▶ **Input data**

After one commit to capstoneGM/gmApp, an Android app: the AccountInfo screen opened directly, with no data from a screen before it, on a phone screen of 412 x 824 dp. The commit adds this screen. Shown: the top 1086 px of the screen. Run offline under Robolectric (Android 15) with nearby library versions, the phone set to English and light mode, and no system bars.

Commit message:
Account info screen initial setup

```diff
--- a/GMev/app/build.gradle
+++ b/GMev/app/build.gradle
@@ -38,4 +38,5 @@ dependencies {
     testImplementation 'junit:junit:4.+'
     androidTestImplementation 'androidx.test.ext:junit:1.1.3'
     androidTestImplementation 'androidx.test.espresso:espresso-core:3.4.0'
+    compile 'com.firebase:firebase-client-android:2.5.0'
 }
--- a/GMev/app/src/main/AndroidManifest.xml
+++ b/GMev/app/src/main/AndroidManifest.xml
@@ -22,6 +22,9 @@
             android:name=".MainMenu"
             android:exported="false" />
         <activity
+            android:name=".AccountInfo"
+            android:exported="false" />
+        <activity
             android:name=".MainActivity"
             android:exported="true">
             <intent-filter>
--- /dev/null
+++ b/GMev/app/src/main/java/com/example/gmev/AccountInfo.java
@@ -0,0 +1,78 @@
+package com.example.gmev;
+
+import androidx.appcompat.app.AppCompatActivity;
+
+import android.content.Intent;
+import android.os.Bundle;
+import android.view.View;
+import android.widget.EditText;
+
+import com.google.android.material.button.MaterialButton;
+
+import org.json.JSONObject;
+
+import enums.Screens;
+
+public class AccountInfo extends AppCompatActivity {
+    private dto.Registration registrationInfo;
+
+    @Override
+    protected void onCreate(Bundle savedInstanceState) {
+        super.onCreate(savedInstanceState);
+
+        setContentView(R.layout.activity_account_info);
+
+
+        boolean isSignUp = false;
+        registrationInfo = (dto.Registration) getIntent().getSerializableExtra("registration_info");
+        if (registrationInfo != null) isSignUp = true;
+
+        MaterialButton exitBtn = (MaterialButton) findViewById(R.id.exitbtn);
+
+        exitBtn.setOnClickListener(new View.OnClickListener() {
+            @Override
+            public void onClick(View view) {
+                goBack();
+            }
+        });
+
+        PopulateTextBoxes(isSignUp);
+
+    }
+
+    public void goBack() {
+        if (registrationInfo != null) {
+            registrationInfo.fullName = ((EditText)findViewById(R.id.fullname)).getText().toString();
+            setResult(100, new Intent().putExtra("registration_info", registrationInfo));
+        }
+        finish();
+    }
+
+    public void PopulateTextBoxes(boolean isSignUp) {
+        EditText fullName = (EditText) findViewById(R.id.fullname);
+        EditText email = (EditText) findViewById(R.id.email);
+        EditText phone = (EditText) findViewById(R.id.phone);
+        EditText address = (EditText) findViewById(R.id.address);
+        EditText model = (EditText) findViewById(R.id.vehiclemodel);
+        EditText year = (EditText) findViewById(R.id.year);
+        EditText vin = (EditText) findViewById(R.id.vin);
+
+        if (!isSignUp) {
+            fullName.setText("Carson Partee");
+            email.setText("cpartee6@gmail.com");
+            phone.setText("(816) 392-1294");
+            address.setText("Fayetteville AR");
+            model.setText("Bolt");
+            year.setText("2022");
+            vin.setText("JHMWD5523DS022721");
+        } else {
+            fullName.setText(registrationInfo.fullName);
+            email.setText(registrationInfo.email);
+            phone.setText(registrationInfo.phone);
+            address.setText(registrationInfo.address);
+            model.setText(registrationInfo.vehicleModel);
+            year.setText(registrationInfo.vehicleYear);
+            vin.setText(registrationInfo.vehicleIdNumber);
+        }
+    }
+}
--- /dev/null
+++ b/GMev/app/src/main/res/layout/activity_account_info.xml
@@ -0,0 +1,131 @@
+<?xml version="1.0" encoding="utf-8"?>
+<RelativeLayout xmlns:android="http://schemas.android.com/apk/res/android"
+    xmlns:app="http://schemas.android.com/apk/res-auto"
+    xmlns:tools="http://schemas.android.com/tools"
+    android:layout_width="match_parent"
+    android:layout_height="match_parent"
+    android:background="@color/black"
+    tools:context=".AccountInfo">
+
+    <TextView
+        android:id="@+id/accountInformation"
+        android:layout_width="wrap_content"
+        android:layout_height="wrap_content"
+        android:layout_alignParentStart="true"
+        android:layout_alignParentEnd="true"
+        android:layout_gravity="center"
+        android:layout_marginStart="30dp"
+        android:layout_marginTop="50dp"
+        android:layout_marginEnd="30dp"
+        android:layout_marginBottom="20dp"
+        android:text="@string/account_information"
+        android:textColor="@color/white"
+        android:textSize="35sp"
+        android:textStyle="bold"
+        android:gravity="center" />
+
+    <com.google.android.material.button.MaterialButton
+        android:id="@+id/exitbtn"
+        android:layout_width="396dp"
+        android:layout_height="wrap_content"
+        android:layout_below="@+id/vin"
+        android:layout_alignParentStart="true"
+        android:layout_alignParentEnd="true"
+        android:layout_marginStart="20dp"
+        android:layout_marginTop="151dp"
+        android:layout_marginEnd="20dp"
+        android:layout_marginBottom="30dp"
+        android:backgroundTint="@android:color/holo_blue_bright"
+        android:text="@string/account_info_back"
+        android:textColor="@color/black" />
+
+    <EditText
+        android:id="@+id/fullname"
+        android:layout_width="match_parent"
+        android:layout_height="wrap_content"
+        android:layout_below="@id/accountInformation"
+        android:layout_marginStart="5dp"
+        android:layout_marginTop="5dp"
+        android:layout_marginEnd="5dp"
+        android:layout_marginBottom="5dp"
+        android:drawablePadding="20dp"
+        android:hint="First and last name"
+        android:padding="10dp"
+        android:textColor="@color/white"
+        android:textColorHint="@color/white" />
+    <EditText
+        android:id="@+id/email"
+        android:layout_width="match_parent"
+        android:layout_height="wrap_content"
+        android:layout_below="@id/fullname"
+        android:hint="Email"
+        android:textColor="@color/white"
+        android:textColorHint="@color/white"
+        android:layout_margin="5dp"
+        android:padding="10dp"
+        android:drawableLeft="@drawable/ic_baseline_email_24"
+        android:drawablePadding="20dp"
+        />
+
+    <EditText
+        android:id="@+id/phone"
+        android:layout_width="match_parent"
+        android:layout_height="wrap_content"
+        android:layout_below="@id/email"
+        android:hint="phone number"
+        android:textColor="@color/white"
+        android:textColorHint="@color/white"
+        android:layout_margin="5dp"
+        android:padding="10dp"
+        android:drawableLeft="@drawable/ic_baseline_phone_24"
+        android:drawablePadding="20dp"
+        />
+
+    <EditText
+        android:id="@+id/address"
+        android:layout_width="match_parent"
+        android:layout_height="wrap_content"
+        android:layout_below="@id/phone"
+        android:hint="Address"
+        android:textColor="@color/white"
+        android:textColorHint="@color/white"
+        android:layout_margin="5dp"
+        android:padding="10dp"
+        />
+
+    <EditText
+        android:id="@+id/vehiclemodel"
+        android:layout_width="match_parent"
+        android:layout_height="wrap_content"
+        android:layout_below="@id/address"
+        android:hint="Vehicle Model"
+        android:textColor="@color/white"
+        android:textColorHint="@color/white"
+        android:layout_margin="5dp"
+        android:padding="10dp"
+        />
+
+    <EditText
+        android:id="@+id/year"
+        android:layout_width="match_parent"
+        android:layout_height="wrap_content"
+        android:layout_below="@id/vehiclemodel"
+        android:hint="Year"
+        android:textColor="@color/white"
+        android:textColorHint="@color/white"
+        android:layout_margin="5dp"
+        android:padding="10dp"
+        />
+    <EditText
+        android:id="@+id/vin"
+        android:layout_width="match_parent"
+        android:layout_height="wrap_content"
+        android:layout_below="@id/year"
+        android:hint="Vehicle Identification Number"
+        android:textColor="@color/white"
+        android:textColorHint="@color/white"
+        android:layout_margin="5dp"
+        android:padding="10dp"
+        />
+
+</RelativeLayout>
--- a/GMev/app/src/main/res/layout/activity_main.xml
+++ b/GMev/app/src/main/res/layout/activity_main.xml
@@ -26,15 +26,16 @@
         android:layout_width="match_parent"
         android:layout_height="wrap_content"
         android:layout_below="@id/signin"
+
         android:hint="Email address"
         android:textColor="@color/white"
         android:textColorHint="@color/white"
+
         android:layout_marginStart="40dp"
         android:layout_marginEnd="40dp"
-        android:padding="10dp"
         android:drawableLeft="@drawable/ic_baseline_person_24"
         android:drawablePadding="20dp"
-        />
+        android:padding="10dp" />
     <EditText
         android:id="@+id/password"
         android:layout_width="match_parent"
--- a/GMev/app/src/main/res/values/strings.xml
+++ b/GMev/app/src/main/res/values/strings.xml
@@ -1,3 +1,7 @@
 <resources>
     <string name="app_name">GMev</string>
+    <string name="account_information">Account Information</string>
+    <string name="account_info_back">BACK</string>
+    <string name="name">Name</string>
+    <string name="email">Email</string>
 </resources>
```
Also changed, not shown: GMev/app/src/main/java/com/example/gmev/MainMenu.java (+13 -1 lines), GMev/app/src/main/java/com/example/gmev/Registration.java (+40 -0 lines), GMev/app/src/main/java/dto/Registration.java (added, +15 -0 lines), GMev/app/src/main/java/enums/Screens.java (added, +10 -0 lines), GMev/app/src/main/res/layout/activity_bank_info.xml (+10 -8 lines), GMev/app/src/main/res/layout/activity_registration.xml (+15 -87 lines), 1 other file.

▶ **Exercise aim**
Tally the lines in the listing that hold the string "exported"; your reply is that total alone.

▶ **Answer**
3